The Orion spacecraft (CEV) would weigh about 25 tons (23 tonnes) … almost four times the mass of the Apollo Command Module at 6.4 tons (5.8 tonnes) … and, with a diameter of 16.5 feet (5 metres) vice 12.8 feet (3.9 metres) provide 2.5 times greater volume.
Accelerated lunar mission development is slated to start by 2010, once the Shuttle is retired. The Lunar Surface Access Module (LSAM) and heavy-lift boosters would be developed in parallel and would both be ready for flight by 2018. The eventual goal is to achieve a lunar landing by 2020. The LSAM would be much larger than the Apollo Lunar Module and is anticipated to be capable of carrying up to around 23 tons (21 tonnes) of cargo to the lunar surface to support a lunar outpost (t.b.d.). This weight in cargo is greater than the mass of the entire Apollo Lunar Module.
Like the Apollo Lunar Module, the LSAM would include a descent stage for landing and an ascent stage for returning to orbit. The crew of four would ride in the ascent stage. The ascent stage would be powered by a methane/oxygen fuel for return to lunar orbit (later changed to liquid hydrogen and liquid oxygen, due to the infancy of oxygen/methane rocket propulsion). This would allow a derivative of the same lander to be used on later Mars missions, where methane propellant can be manufactured from the Martian soil in a process known as in-situ resource utilization (ISRU). The LSAM would support the crew of four on the lunar surface for about a week and use advanced roving vehicles to explore the lunar surface. The huge amount of cargo carried by the LSAM would be extremely beneficial for supporting a lunar base and for bringing large amounts of scientific equipment to the lunar surface.

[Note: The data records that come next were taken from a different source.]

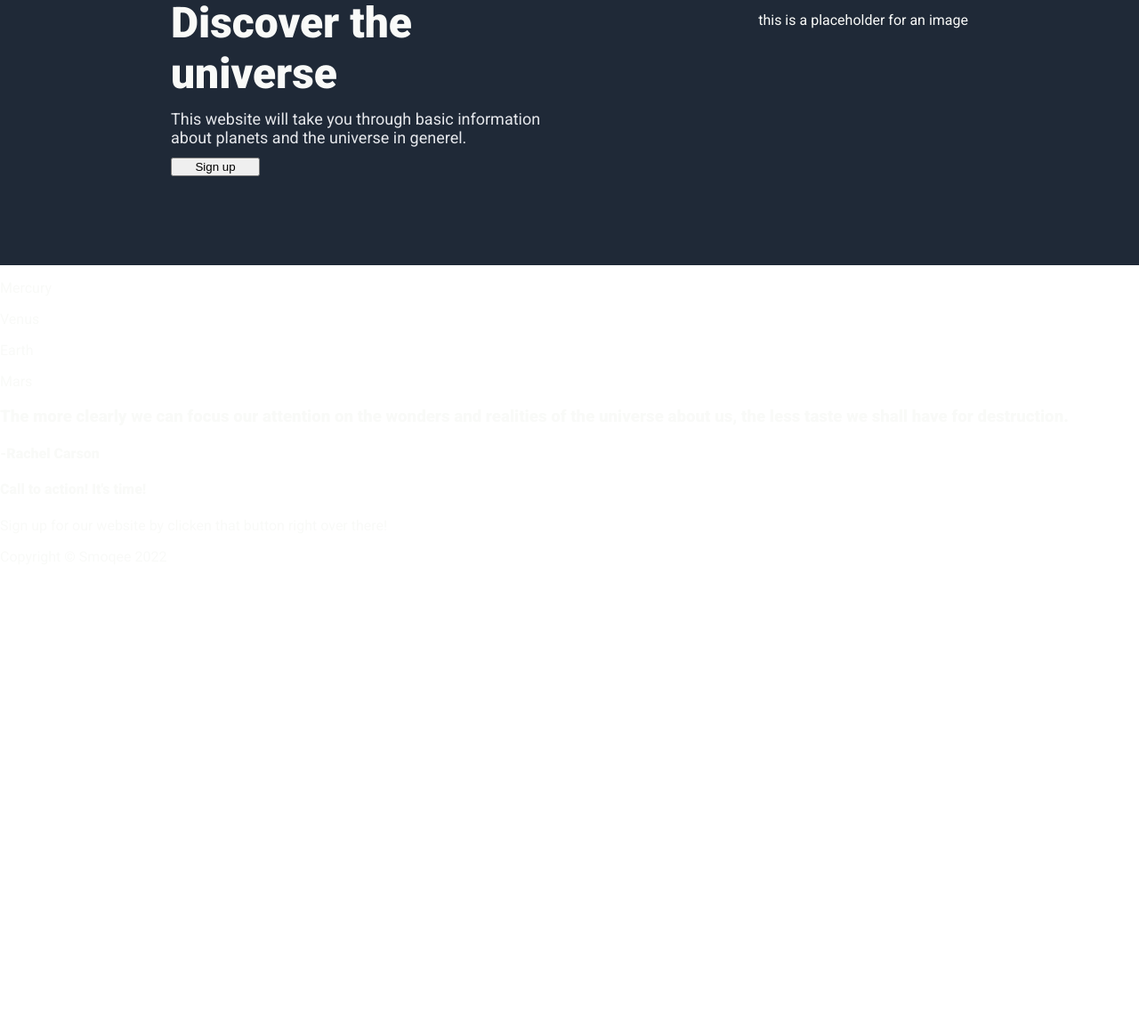
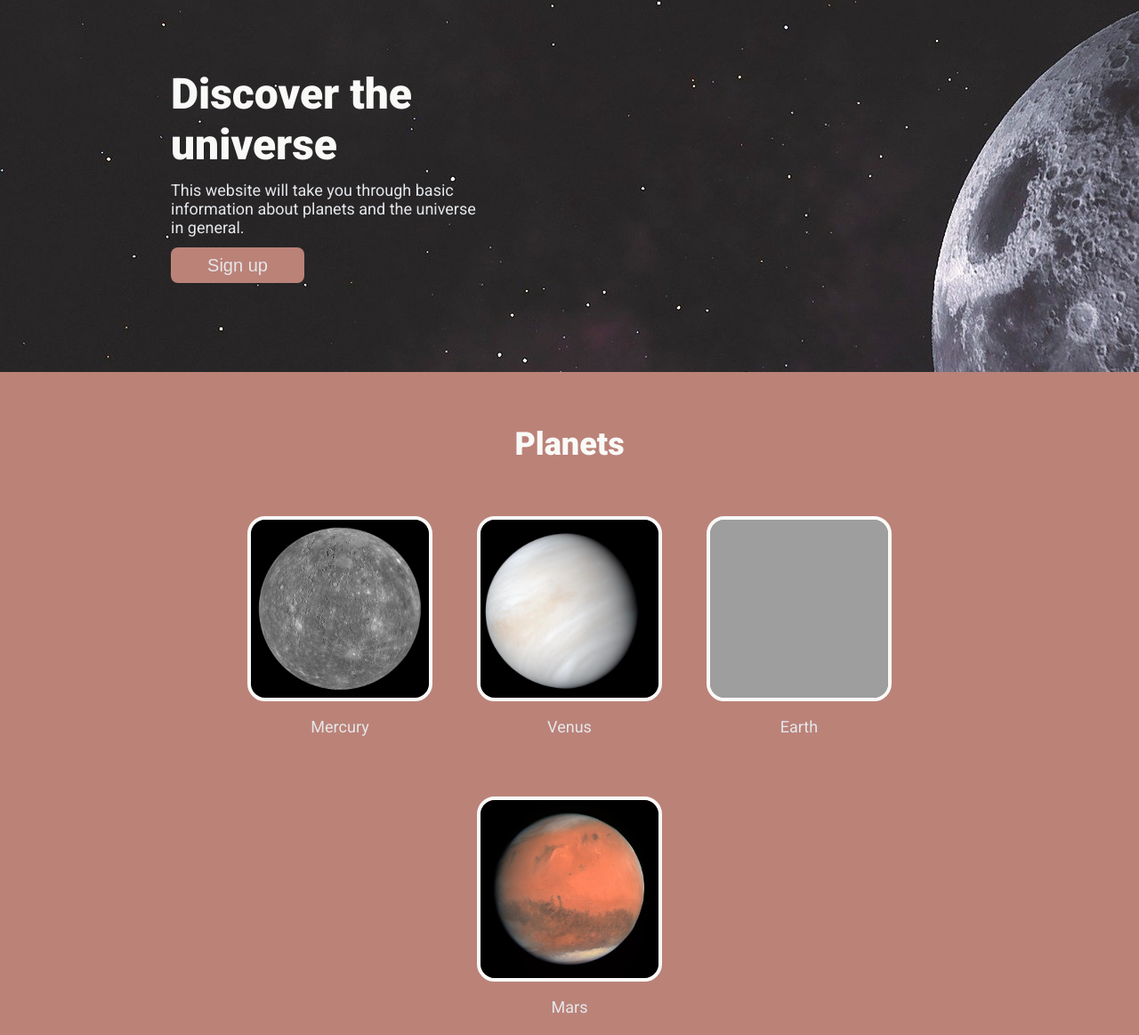
Before and after one commit to Smoqee/SpaceY, a plain HTML site: page index.html in a window 1280 px wide. Shown: the part 101-1264 px from the top of the page at 89% size. Before the commit the page ends 800 px from the top, so only its background shows below. Drawn offline with Linux system fonts and the light colour scheme; grey boxes are pictures that could not be loaded.

Commit message:
Finish complete HTML and CSS, add Images

```diff
--- a/index.html
+++ b/index.html
@@ -24,42 +24,55 @@
             <div class="content">
                 <div class="left">
                     <h2>Discover the universe</h2>
-                    <p>This website will take you through basic information about planets and the universe in generel.</p>
+                    <p>This website will take you through basic information about planets and the universe in general.</p>
                     <button>Sign up</button>
                 </div>
 
+                <!--
                 <div class="right">
-                    <p>this is a placeholder for an image</p>
+                    <img src="astro2.jpg">
+                </div>
+                -->
+            </div>
+        </div>
+
+        <div class="planets">
+            <h5>Planets</h5>
+            <div class="order">
+                <div class="container row">
+                    <div class="image">
+                        <img src="mercury.jpg">
+                    </div>
+                    <p>Mercury</p>
+                </div>
+
+                <div class="container row">
+                    <div class="image">
+                        <img src="venus.jpg">
+                    </div>
+                    <p>Venus</p>
+                </div>
+
+                <div class="container row">
+                    <div class="image">
+                        <img src="earth.jpg">
+                    </div>
+                    <p>Earth</p>
+                </div>
+
+                <div class="container">
+                    <div class="image">
+                        <img src="mars.jpg">
+                    </div>
+                    <p>Mars</p>
                 </div>
             </div>
         </div>
 
-        <div class="planets">
-            <div class="container">
-                <div class="image"></div>
-                <p>Mercury</p>
-            </div>
-
-            <div class="container">
-                <div class="image"></div>
-                <p>Venus</p>
-            </div>
-
-            <div class="container">
-                <div class="image"></div>
-                <p>Earth</p>
-            </div>
-
-            <div class="container">
-                <div class="image"></div>
-                <p>Mars</p>
-            </div>
-        </div>
-
         <div class="quote">
-            <h3>The more clearly we can focus our attention on
+            <h3><em>The more clearly we can focus our attention on
                 the wonders and realities of the universe about us,
-                the less taste we shall have for destruction.
+                the less taste we shall have for destruction.</em>
             </h3>
 
             <h4>-Rachel Carson</h4>
@@ -67,8 +80,11 @@
         </div>
 
         <div class="registration">
-            <h4>Call to action! It's time!</h4>
-            <p>Sign up for our website by clicken that button right over there!</p>
+            <div class="text">
+                <h6>Call to action! It's time!</h6>
+                <p>Sign up for our website by clicken that button right over there!</p>
+            </div>
+            <button>Sign up</button>
         </div>
 
         <div class="footer">
--- a/style.css
+++ b/style.css
@@ -2,10 +2,13 @@ body {
     margin: 0;
     color: #F9FAF8;
     font-family: 'Roboto', sans-serif;
+    display: flex;
+    flex-direction: column;
 }
 
 .header {
     background-color: #1f2937;
+    background-image: url("space.jpg");
     display: flex;
     flex-direction: column;
     justify-content: space-between;
@@ -15,7 +18,7 @@ body {
 .top {
     display: flex;
     justify-content: space-between;
-    margin-bottom: 60px;
+    margin-bottom: 140px;
 }
 
 h1 {
@@ -40,7 +43,7 @@ a {
 }
 
 .left{
-    width: 50%;
+    width: 350px;
     display: flex;
     flex-direction: column;
     gap: 12px;
@@ -58,6 +61,142 @@ h2 {
     margin: 0;
 }
 
-button {
-    width: 100px;
+.left button {
+    height: 40px;
+    width: 150px;
+    color: #e5e7eb;
+    background-color: #bb8278;
+    border: none;
+    font-size: 20px;
+    border-radius: 8px;
 }
+
+.right {
+    height: 240px;
+    width: auto;
+    margin: 0;
+    padding: 10px;
+    background-color: #342c32;
+}
+
+.right img {
+    margin: 0;
+    padding: 0;
+    height: 240px;
+    width: auto;
+    filter: grayscale(85%);
+}
+
+.planets {
+    background-color: #bb8278;
+    color: #F9FAF8;
+    display: flex;
+    padding: 30px 20% 100px;
+    flex-direction: column;
+    align-items: center;
+}
+
+.order {
+    display: flex;
+    flex-wrap: wrap;
+    justify-content: center;
+    gap: 50px;
+}
+
+.container {
+    display: flex;
+    flex-direction: column;
+    align-items: center;
+}
+
+
+
+.image {
+    height: 200px;
+    width: 200px;
+    border: 4px solid #F9FAF8;
+    border-radius: 20px;
+}
+
+img {
+    height: inherit;
+    width: inherit;
+    border-radius: 16px;
+    color: #F9FAF8;
+}
+
+h5 {
+    font-size: 36px;
+    margin: 30px 0 60px 0;
+}
+
+.container p {
+    font-size: 18px;
+    color: #e5e7eb;
+}
+
+.quote {
+    background-color: #e5e7eb;
+    display: flex;
+    flex-direction: column;
+    padding: 5% 20%;
+}
+
+h3 {
+    font-weight: 300;
+    color: #1f2937;
+    font-size: 44px;
+}
+
+h4 {
+    align-self: flex-end;
+    color: #1f2937;
+    font-size: 30px;
+    margin: 0;
+}
+
+.registration {
+    background-color: #bb8278;
+    display: flex;
+    margin: 7% 15%;
+    padding: 3% 10%;
+    justify-content: space-between;
+    border-radius: 12px;
+}
+
+.text {
+    margin-right: 10px;
+}
+
+h6 {
+    color: #F9FAF8;
+    font-size: 24px;
+    margin: 0;
+    margin-bottom: 6px;
+}
+
+.text p {
+    color: #e5e7eb;
+    font-size: 18px;
+    margin: 0;
+}
+
+.registration button {
+    height: 40px;
+    width: 160px;
+    color: #F9FAF8;
+    background-color: #bb8278;
+    border: 2px solid #F9FAF8;
+    border-radius: 8px;
+    font-size: 16px;
+    font-weight: 600;
+    margin-top: 10px;
+}
+
+.footer {
+    background-image: url(space.jpg);
+    padding: 30px;
+    text-align: center;
+    font-size: 20px;
+
+}
```
Also changed, not shown: astro2.jpg (added), mars.jpg (added), mercury.jpg (added), space.jpg (added), venus.jpg (added), 2 other files.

Orion would launch from Launch Complex 39 at Kennedy Space Center, the same launch complex that currently launches the space shuttle. While shuttle operations continue from launch pad 39A, 39B is being readied for Ares launches. NASA will use Orion spacecraft for its human spaceflight missions after the last shuttle orbiter is retired in 2010. The first crewed Orion flight is anticipated in 2015. Subsequent flights will visit the International Space Station. If commercial orbital transportation services are unavailable, Orion will handle logistic flights to the Station. After that, Orion is to become a key component of human missions to the Moon and Mars.
The federal government proposed cancellation of the Constellation program in early February 2010. The final fate of Constellation program components yet to be determined, NASA has indicated that technologies and systems developed to date will be reviewed for potential inclusion in new programs aimed at manned spaceflight.
As of March 10, 2010 (2010 -03-10), NASA had begun to shut down the Constellation program in accordance with President Obama's cancellation directive. Control over the program was turned over to Lockheed Martin. As of April 15, 2010 (2010 -04-15), Obama directed NASA Administrator Charles Bolden to immediately begin developing a rescue vehicle using the Orion technology and announced the decision in a major space policy speech at Kennedy Space Center.